As well, the streets, sidewalks, buildings and parking lots result in another major problem in creating heat islands that are damaging to both the environment and public health.
Understanding this worrisome situation very well, and among the array of numerous initiatives already implemented, Centropolis has made the decision to build its new parking lot, located in the area of La Cordée and Cinémas Cineplex, while respecting the amount of rainwater runoff that the municipal network can support, but also through the creation of an innovative water retention basin. This retention basin, as its name implies, temporarily retains a significant volume of water during periods of intense rain. The water is retained for the time it takes for the municipal drainage system to accept it. This retention basin is innovative in that it is open air and naturalized, contrary to conventional water retention works, which are built in oversized pipes or underground tanks, or even on the parking lot’s surface. It is also innovative because it is combined with a runoff and treatment garden. In fact, the basin absorbs both a part of the rain that falls naturally and the significant amounts generated by major rainfalls. The water that goes through the basin therefore has the possibility of being collected by the perennial plants and shrubs before draining into the garden basin at the bottom.
In this way the rainwater is treated by the plants and microorganisms in the soil by infiltrating deeply, then draining into the water table.

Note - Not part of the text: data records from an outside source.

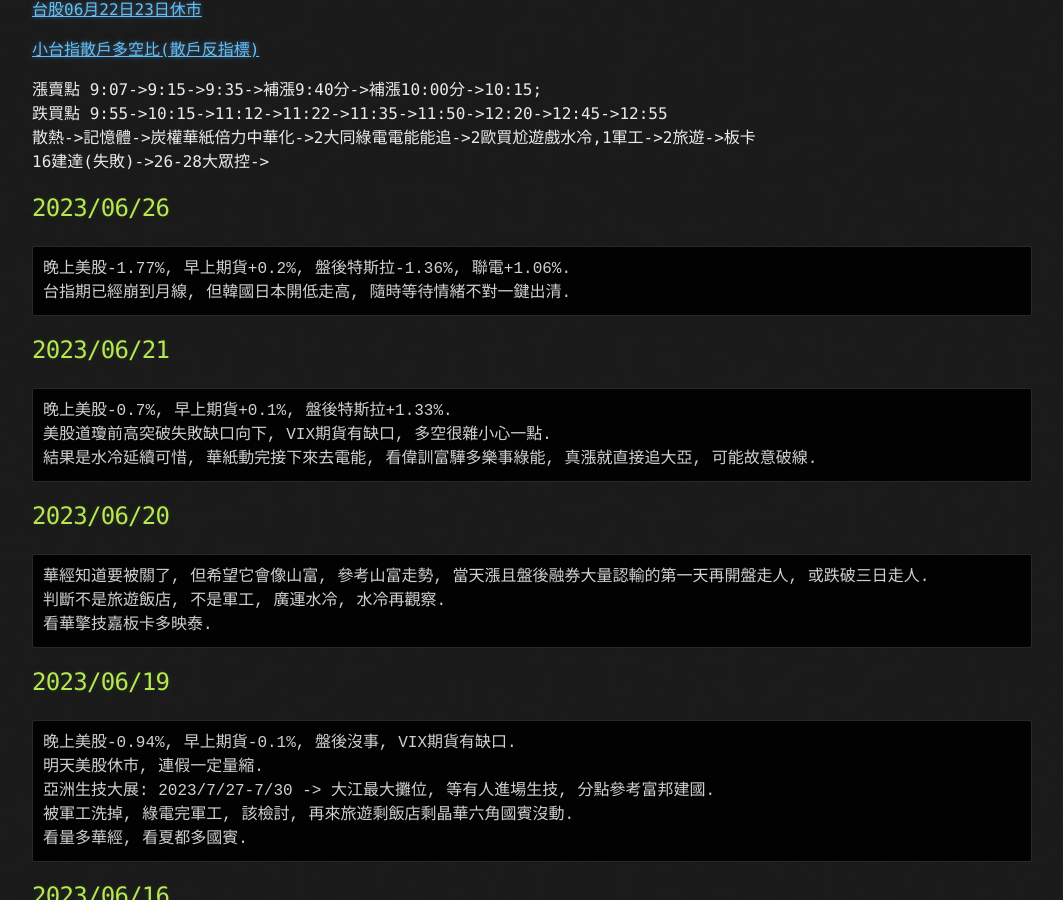
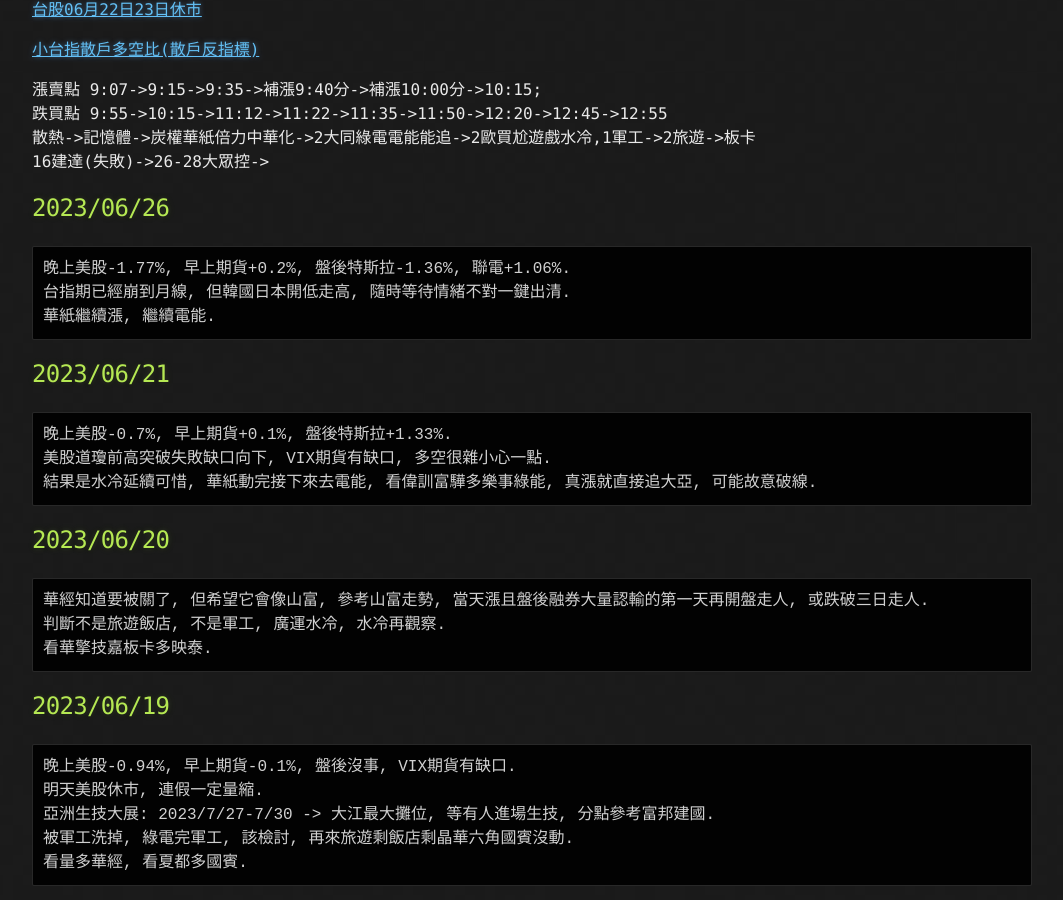
Before and after one commit to lepg5487/Stock_God, a Jekyll site: the page built from index.md, in a window 1280 px wide and 900 px high, scrolled down 460 px. Shown: the whole window, without its empty margins (108-1171 px from the left). Built offline with Jekyll 4.4.1, drawn with Linux system fonts in a browser that asks for light colours; our own code applies the rules of GitHub Pages for plain Markdown files.

Commit message:
Update index.md

````diff
--- a/index.md
+++ b/index.md
@@ -25,6 +25,7 @@
 ```
 晚上美股-1.77%, 早上期貨+0.2%, 盤後特斯拉-1.36%, 聯電+1.06%.
 台指期已經崩到月線, 但韓國日本開低走高, 隨時等待情緒不對一鍵出清.
+華紙繼續漲, 繼續電能.
 ```
 
 ## 2023/06/21
````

A significant amount of water is also absorbed by the plants, which return it to the atmosphere through evapotranspiration.
Centropolis’ efforts are therefore not insignificant. In effect, this allows the water to return more naturally to the soil and into the air. As well, this water is of better quality when it is returned to the municipal network, thereby reducing the strain on the municipal system. By dedicating a part of its property to this retention basin, water treatment and infiltration, Centropolis has created a superior quality green space that allows for an increase in biodiversity and biomass, as well as fighting against heat islands while offering a protected area where birds and small local wildlife can live, be protected and feed.
Centropolis takes part in various environmental protection awareness events such as Earth Hour and National Sweater Day, both organized by the World Wildlife Fund. The first was developed to get the international community to reflect on ways that we can all adopt to eliminate waste and reduce our ecological footprint, and the second invites Canadians to lower the thermostats in order to encourage ecological behavior and fight against climate change.
Centropolis took a “green” turn in 2009 by embarking on an initiative which was both innovative and experimental by replacing a floral ornamental area for a vegetable garden at the Place Centrale. Thus, the vegetables that are grown have unique shapes and colors, whether in the form of leaf, flower or fruit.
This initiative is reminiscient of the history of Laval and its favorable position regarding horticulture and encourages customers to the consumption of fresh vegetables and to have a healthy lifestyle. In addition, this initiative allows Centropolis to reduce its carbon footprint and to do its part in terms of social responsibility by giving the entire harvest from its garden to the Food Bank of Laval, helping to feed families in need.